The Fabled City holds a powerful place in our imagination. Especially popular during times of war or political upheaval, it can appear as a kind of Shangri-La, but its shadows are darker than our own, its colors more vivid. In some renderings it is our world turned on its head, while in others it suggests our looming future or inescapable past. Its inhabitants can seem to mirror us, or mock us, or, on occasion, want to replace us; but they are hungry for life, and the city behind them is captivating.
In the hands of artists this place has taken many names: Alphaville, Oz, Metropolis, the City On the Edge of Forever. Sometimes it occupies a world parallel to ours but made radically different by the presence of totalitarian governments, humanlike machines, sentient apes, or the living dead. The tales spun from there may address complex social issues such as militarism, consumerism, injustice, and climate catastrophe, or existential concerns about free will and the irrationality of life.
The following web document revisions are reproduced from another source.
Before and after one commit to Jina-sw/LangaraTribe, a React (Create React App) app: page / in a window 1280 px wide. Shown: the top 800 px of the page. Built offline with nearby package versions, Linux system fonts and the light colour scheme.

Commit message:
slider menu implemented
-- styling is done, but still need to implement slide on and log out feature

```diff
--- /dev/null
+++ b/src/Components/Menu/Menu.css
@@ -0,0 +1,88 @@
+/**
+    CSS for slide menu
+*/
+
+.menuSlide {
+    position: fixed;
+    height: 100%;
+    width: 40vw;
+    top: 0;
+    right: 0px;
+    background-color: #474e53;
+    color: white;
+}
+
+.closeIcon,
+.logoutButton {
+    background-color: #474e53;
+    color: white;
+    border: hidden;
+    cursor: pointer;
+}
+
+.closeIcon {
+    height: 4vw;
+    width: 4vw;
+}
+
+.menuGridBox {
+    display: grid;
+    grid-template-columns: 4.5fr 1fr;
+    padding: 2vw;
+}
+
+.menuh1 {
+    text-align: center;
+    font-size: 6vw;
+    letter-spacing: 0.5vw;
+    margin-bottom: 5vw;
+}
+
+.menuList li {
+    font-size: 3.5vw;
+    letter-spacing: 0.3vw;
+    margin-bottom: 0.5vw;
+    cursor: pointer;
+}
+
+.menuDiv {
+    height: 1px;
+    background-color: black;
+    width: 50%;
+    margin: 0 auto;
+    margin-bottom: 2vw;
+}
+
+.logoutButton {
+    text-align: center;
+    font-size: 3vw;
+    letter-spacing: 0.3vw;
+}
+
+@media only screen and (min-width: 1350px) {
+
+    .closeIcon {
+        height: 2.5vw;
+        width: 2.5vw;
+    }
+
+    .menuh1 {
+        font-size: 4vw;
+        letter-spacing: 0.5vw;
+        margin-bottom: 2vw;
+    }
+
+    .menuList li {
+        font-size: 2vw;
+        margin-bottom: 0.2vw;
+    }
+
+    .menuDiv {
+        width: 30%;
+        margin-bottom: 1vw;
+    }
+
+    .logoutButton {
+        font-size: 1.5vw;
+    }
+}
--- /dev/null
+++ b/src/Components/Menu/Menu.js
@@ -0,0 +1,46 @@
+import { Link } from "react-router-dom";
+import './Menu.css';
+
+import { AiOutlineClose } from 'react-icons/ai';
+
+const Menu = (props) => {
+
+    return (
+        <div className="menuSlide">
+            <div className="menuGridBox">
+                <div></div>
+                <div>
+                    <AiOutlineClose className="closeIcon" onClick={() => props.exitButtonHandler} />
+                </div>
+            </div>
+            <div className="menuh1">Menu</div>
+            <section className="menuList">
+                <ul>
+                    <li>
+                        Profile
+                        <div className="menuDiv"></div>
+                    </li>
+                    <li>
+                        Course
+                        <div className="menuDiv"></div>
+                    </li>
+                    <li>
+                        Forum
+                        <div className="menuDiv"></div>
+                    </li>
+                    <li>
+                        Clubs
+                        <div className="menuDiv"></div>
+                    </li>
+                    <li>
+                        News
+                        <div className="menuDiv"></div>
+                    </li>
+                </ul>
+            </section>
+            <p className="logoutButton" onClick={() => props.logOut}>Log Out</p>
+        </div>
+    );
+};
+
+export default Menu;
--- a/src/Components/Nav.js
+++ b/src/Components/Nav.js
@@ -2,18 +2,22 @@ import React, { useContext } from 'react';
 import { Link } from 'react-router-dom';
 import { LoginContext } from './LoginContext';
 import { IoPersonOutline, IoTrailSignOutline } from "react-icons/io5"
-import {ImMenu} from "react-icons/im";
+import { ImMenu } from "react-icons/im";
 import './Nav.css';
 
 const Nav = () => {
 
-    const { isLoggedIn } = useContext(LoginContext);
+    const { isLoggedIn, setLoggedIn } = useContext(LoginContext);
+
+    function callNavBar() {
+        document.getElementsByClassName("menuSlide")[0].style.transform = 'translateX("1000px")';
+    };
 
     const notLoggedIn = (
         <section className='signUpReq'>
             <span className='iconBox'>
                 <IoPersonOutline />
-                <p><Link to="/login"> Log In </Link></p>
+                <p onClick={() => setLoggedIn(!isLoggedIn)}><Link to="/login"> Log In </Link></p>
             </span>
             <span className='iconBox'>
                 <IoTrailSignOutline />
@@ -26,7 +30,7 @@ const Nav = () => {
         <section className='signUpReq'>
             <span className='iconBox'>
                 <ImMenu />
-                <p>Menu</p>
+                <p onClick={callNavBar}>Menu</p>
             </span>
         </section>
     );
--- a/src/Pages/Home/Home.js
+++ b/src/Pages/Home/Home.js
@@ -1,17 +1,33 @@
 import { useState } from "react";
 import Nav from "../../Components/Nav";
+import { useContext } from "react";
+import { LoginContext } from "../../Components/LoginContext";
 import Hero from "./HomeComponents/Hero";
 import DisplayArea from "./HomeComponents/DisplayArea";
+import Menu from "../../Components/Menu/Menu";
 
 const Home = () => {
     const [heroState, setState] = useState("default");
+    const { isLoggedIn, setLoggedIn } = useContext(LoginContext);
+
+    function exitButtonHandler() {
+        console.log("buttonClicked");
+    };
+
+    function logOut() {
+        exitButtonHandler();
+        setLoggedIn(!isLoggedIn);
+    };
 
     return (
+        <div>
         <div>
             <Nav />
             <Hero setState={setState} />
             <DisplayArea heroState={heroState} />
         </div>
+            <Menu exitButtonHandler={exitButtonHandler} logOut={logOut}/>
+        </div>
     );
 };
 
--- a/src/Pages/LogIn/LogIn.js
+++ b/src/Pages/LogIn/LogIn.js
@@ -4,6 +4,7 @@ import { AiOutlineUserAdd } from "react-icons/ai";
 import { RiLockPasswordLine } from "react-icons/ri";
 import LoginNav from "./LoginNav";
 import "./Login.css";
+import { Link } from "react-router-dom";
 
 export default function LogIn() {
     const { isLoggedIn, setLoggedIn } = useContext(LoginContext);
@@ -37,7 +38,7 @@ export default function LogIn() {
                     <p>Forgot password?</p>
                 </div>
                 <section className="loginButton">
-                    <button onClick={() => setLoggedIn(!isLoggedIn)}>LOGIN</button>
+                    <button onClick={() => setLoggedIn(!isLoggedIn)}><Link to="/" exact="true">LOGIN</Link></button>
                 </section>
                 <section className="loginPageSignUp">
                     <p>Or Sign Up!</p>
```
But the city itself, a place of dizzying possibilities and consequences, remains a source of constant fascination.
In the actual world, the city that best fits this description may be our own. Other capitals now vie for its crown, but people around the globe still call New York the Center of Universe. We also know it as a deeply layered place, where a second world seems to exist just behind the first. In this other city, children caught in poverty can live just moments from million-dollar condominiums, flood tides can suddenly engulf entire neighborhoods, and the prospect of rare disease can spur a kind of panic.
In 1865, during great turmoil in Europe and America, Lewis Carroll’s depiction of another world, Alice’s Adventures in Wonderland, first saw publication. The book has become timeless, but its lawless universe and parody of meaning seem fully reflective of its era. Other influential works of speculative fiction, including J.R.R. Tolkien’s The Hobbit (1937), Rod Serling’s The Twilight Zone (1959-1964), Margaret Atwood’s The Handmaid’s Tale (1985) and Alfonso Cuarón’s Children of Men (2006) depict places whose cultural tensions seem birthed of their times yet also tied to our own.
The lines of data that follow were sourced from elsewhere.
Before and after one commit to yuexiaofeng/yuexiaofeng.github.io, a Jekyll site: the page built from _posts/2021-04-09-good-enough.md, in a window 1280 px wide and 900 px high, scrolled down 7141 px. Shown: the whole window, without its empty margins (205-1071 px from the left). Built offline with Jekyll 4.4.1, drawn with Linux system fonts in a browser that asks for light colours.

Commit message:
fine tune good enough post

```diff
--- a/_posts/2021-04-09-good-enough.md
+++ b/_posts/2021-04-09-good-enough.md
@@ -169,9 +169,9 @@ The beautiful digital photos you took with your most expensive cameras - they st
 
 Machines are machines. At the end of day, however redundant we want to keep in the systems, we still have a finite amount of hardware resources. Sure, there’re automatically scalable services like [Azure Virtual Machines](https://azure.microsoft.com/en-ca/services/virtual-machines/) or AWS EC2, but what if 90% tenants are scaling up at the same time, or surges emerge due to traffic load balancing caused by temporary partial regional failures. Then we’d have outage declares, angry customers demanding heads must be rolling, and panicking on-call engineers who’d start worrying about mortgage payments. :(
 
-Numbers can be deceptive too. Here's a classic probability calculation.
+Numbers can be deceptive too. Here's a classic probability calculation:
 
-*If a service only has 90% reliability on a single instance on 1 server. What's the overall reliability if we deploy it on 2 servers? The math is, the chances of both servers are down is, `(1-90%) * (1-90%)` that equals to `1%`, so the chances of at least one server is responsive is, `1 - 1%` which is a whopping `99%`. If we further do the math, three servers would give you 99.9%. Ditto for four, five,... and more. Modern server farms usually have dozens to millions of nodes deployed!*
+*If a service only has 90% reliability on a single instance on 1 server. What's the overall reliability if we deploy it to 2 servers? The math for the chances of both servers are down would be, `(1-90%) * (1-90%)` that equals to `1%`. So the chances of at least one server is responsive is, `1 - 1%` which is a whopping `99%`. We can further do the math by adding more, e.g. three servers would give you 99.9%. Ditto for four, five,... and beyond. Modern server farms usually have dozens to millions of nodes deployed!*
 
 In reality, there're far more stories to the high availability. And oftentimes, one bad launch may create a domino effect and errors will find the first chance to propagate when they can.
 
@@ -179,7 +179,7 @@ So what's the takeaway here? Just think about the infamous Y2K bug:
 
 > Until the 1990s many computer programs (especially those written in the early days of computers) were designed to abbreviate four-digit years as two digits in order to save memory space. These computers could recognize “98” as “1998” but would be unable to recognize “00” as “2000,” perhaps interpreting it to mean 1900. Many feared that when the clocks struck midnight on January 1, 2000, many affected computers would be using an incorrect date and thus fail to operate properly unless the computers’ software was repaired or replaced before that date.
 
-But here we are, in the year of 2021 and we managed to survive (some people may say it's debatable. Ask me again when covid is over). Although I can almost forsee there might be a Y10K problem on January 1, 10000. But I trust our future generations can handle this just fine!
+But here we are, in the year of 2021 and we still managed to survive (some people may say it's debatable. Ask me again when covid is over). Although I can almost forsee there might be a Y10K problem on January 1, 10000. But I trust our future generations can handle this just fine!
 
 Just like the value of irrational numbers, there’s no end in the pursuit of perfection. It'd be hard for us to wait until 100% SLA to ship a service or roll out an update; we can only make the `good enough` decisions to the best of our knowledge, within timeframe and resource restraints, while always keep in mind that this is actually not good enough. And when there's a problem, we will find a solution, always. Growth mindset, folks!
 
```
On the 150th Anniversary of the publication of Lewis Carroll’s novel, DARK WONDERLAND is a four-week showcase for New York’s most visionary performing artists to hold a modern-day looking glass to our city and the world beyond, through spectacular presentations in theater, dance, and music. The series is held at Green-Wood Cemetery, a sprawling and historic city of immense power, and curated and produced by MAPP International Productions, a nonprofit producer of major performing arts projects that spark social change.
Given current events in our city and world, who knows what skyline might stand revealed once these artists pull back the veil?
Brian Tate, 2015
Executive Director, MAPP International Productions